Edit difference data
■ ■ ■ ■ ■
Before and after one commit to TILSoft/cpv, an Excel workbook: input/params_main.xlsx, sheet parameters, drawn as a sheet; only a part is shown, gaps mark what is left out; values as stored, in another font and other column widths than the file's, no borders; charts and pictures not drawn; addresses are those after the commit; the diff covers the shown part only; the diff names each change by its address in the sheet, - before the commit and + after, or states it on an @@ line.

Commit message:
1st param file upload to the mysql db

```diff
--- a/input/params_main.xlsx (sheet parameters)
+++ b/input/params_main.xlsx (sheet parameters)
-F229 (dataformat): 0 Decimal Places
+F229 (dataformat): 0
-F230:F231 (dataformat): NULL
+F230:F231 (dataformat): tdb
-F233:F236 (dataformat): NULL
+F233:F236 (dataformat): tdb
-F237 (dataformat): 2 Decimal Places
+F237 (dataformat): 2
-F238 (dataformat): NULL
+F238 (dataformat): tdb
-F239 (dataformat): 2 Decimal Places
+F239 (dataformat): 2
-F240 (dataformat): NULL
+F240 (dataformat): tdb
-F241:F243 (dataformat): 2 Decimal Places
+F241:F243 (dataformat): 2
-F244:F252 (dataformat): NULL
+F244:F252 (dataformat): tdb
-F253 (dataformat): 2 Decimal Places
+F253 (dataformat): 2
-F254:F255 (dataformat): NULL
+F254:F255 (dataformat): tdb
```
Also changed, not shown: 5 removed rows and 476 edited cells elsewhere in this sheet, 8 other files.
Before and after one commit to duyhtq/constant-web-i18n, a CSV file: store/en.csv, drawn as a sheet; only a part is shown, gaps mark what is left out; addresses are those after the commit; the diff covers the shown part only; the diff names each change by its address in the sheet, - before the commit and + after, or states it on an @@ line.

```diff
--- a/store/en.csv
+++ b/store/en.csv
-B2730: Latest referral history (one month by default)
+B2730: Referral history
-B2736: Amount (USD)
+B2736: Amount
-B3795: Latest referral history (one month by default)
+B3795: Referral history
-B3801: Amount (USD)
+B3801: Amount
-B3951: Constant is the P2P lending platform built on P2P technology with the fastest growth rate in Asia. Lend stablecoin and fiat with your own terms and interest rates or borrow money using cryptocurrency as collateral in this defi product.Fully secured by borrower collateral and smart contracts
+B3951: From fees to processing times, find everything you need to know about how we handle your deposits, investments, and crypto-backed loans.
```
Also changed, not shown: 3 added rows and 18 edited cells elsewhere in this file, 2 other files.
■ ■ ■ ■ ■
#### Task item:
Looking at the records above, work out how many lines contain "Decimal". Give the number only.

#### Response box:
5